Photograph courtesy of University of Houston

Written by Ryan Nickerson

When you think about what it must be like being black and gay, hearing a black gay person talk is probably the best way to go about it.

The Office of Diversity, Equity and Inclusion hosted Harrison Guy, the chair of Mayor Turner’s LGBTQ advisory board, to speak to students.

“The black community would like us to believe that black gay men just recently popped up like we came out of nowhere,” Guy said. “But I’m really glad I know better than that”.

Even though Guy grew up with a supportive family, he was heavily involved in church, and the trials of growing up black and gay did not evade him.

“I often get asked in [the LGBTQ] community where my perspective comes from and how did I get to this place of being so comfortable with who I am,” said Guy. “And the answer is, ‘I was raised by magic’.”

Guy, explained how black people are almost expected to have traumatic coming out stories, but he had a family that accepted him for who he was.

Guy faced hardship outside his household.

“I would be at home and just queen out and be myself, but I would go to school and there was a sort of dissonance because that wasn’t the way the other boys were acting,” Guy said.

Starting in elementary school, Guy had discipline problems because he would act out as a way to distract people from the fact that he didn’t fit in.

“I think you are acting this way because you are embarrassed about who you are at home, and you are trying to figure out how you can also be that person at school and still be safe,” said an elementary school teacher.

That same teacher then wrote a play with Guy being the lead character. He had a chance to dance and sing on stage and his peers started to see him for who he is.

That teacher was Guy’s first ally. He had other teachers who challenged him to be himself, like his sister who was nothing like Guy but still stood up for him in front of his high school bullies.

“I don’t know that I have completely figured it out, but I come to you still pretty broken,” Guy said. “But if I’m being honest with you, I’m not sure if I want to be fixed because I like the way I am.”

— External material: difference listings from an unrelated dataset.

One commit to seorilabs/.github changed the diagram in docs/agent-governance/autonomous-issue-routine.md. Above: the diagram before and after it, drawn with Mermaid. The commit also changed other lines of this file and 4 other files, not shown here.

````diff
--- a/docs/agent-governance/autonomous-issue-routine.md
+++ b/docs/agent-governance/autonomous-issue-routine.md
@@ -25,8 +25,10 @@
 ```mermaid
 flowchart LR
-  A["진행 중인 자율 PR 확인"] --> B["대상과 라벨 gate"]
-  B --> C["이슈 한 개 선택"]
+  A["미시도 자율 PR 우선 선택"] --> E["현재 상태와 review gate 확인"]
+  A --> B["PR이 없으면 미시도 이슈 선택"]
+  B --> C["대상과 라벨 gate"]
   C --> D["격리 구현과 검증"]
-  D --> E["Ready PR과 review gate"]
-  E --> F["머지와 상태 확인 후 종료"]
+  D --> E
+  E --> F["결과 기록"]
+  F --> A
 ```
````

Guy brought the audience a story of self-love and acceptance, challenging others to do the same. A person doesn’t have to be part of the LGBTQ community to be inspired by Guy’s story about fitting in and finding one’s self in the midst of difficult circumstances.